Film Review: The Longest Week (2014)

The Longest Week review
Director: Peter Glanz
Screenplay: Peter Glanz
Stars: Jason Bateman, Olivia Wilde, Billy Crudup

Dangerously close to being too quirky and whimsical, but fans of Woody Allen, Whit Stillman, and Wes Anderson will get a kick out of it.

Jason Bateman is Conrad Valmont, a man who is very rich and very bored, living off of his parents’ wealth in an affluent part of New York. Conrad dresses exquisitely, as does everyone else in the film, and he speaks in that droll Jason Bateman way, as does everyone else in the film, and he has a quirky sense of humour, as does everyone else in the film, and he finds it hard to commit to love, as does… wait a moment, I see a pattern here.

Despite the best intentions from writer and director Peter Glanz, his debut feature film The Longest Week, like its central characters, lacks a true identity of its own and suffers early on from only serving to remind us of the greatness of the films and directors it is clearly indebted to. Homage or inspiration is one thing, and many (if not all) the great directors I could list take their inspiration from others, but what separates the great from the grating is how they make their films unmistakeably their own.

The Longest Week is like watching someone make a student film with access to a decent budget, high production value, and famous faces, but from a film maker who has yet to find or discover his own visual style, hoping that presenting an, admittedly, perfectly fine film will be enough. And yes, this film is fine in a way vanilla is a fine ice cream flavour, but when you’re constantly reminded that you’ve seen this all before (or tasted better flavours to keep my ice cream analogy) it’s difficult to sustain interest.

Of course he uses an antiquated tape recorder, it's quirky: Jason Bateman and Olivia Wilde in 'The Longest week'

Of course he uses an antiquated tape recorder, it’s quirky: Jason Bateman and Olivia Wilde in ‘The Longest week’

Glanz copies everyone from Woody Allen (rich neurotic New Yorkers), to Whit Stillman (young, highly intelligent, unlucky in love, social climbers), to Wes Anderson (symmetrical framing, overly quirky nuances, voice over) but never makes their trademark directorial styles his own, and has little to offer in his film other than demonstrating a good knack for imitation. The Longest Week, even at 86 minutes, has little going for it in terms of story, characterisation, and originality to warrant comparison to those directors mentioned here, and I wonder what the point of making the film really was? It’s not strong enough to stand on its own as a great debut picture and a sign of intent from Glanz, and I struggle to see what he could offer next as director if all his time has been spent on making a love letter to better film makers; yet, despite these criticisms I cannot deny that Glanz’ film isn’t without a certain charm and the likes of Jason Bateman, Olivia Wilde, and Billy Crudup do work well in small pictures like this where they are less dependent on playing ‘to type’.

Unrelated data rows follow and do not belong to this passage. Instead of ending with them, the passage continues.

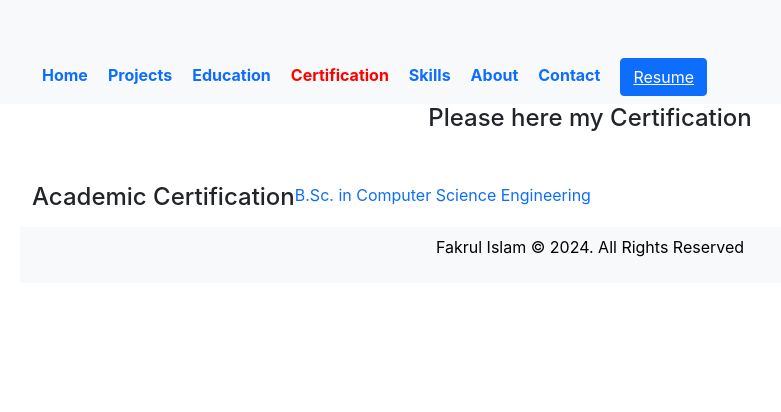
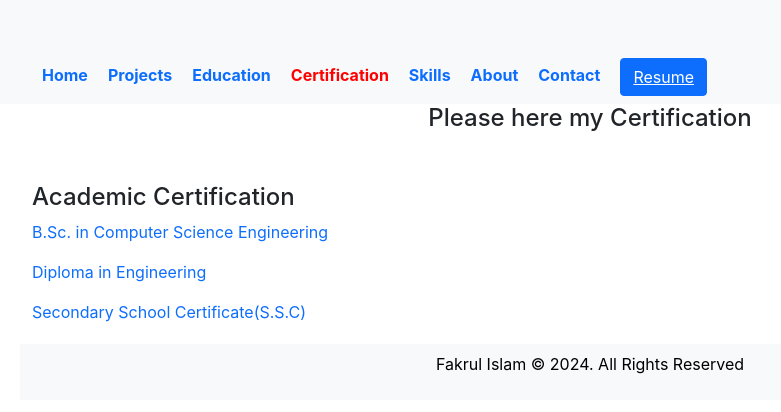
Before and after one commit to fakrulislamchowdhury/fakrul-portfolio, a React (Create React App) app: page /certification in a window 1280 px wide. Shown: the top 412 px of the page, without its empty margins (50-831 px from the left). Built offline with nearby package versions, Linux system fonts and the light colour scheme.

Commit message:
certification page pdf added

```diff
--- a/src/Pages/Certification/Certification.js
+++ b/src/Pages/Certification/Certification.js
@@ -5,10 +5,16 @@ const Certification = () => {
     return (
         <div>
             <h4 className="text-center">Please here my Certification</h4>
-            <div className="container">
+            <div className="container d-flex flex-column">
                 <h4>Academic Certification</h4>
                 <p>
-                    <a className='certificate' href="https://drive.google.com/file/d/1ppWnG49EOZgQ0jiEjVZaeP0Y7eGL3Qmy/view?usp=drive_link" target="_blank" rel="noopener noreferrer">B.Sc. in Computer Science Engineering</a>
+                    <a className='certificate' href="https://drive.google.com/file/d/1ppWnG49EOZgQ0jiEjVZaeP0Y7eGL3Qmy/view" target="_blank" rel="noopener noreferrer">B.Sc. in Computer Science Engineering</a>
+                </p>
+                <p>
+                    <a className='certificate' href="https://drive.google.com/file/d/1AWW9TQNdVudf2ZvjU5Zy0zbmOdsdPbTe/view" target="_blank" rel="noopener noreferrer">Diploma in Engineering</a>
+                </p>
+                <p>
+                    <a className='certificate' href="https://drive.google.com/file/d/1LIXhfTdTYXWZcmQM2uegjXLAA0i2j3bI/view" target="_blank" rel="noopener noreferrer">Secondary School Certificate(S.S.C)</a>
                 </p>
             </div>
         </div>
```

All three look great in the film, embracing the quirkiness and millimetre-perfect framing in which Glanz frames them, safe in the knowledge of what type of movie the director is trying to make. Perhaps they’ll never get to work with an Allen, Anderson, or Stillman, so this is the next best thing. Moreover, the dialogue is delivered well and does consistently amuse despite the sameness of it all, but at least it’s clean and doesn’t rely on swearing and crudeness to paper over the cracks of there being nothing amusing to say. The film has its heart in the right place, and that in itself is something I can rarely say about many films today.

Verdict: The Longest Week will be ignored when it’s released in cinemas and I suspect it’ll reach only a small audience on video on demand because it simply doesn’t offer a potential audience anything new, yet what it does offer is a perfectly fine way to pass the time. Not a huge compliment, but a slight recommended watch nonetheless.




Leave a Reply

Fill in your details below or click an icon to log in: Logo

You are commenting using your account. Log Out /  Change )

Google photo

You are commenting using your Google account. Log Out /  Change )

Twitter picture

You are commenting using your Twitter account. Log Out /  Change )

Facebook photo

You are commenting using your Facebook account. Log Out /  Change )

Connecting to %s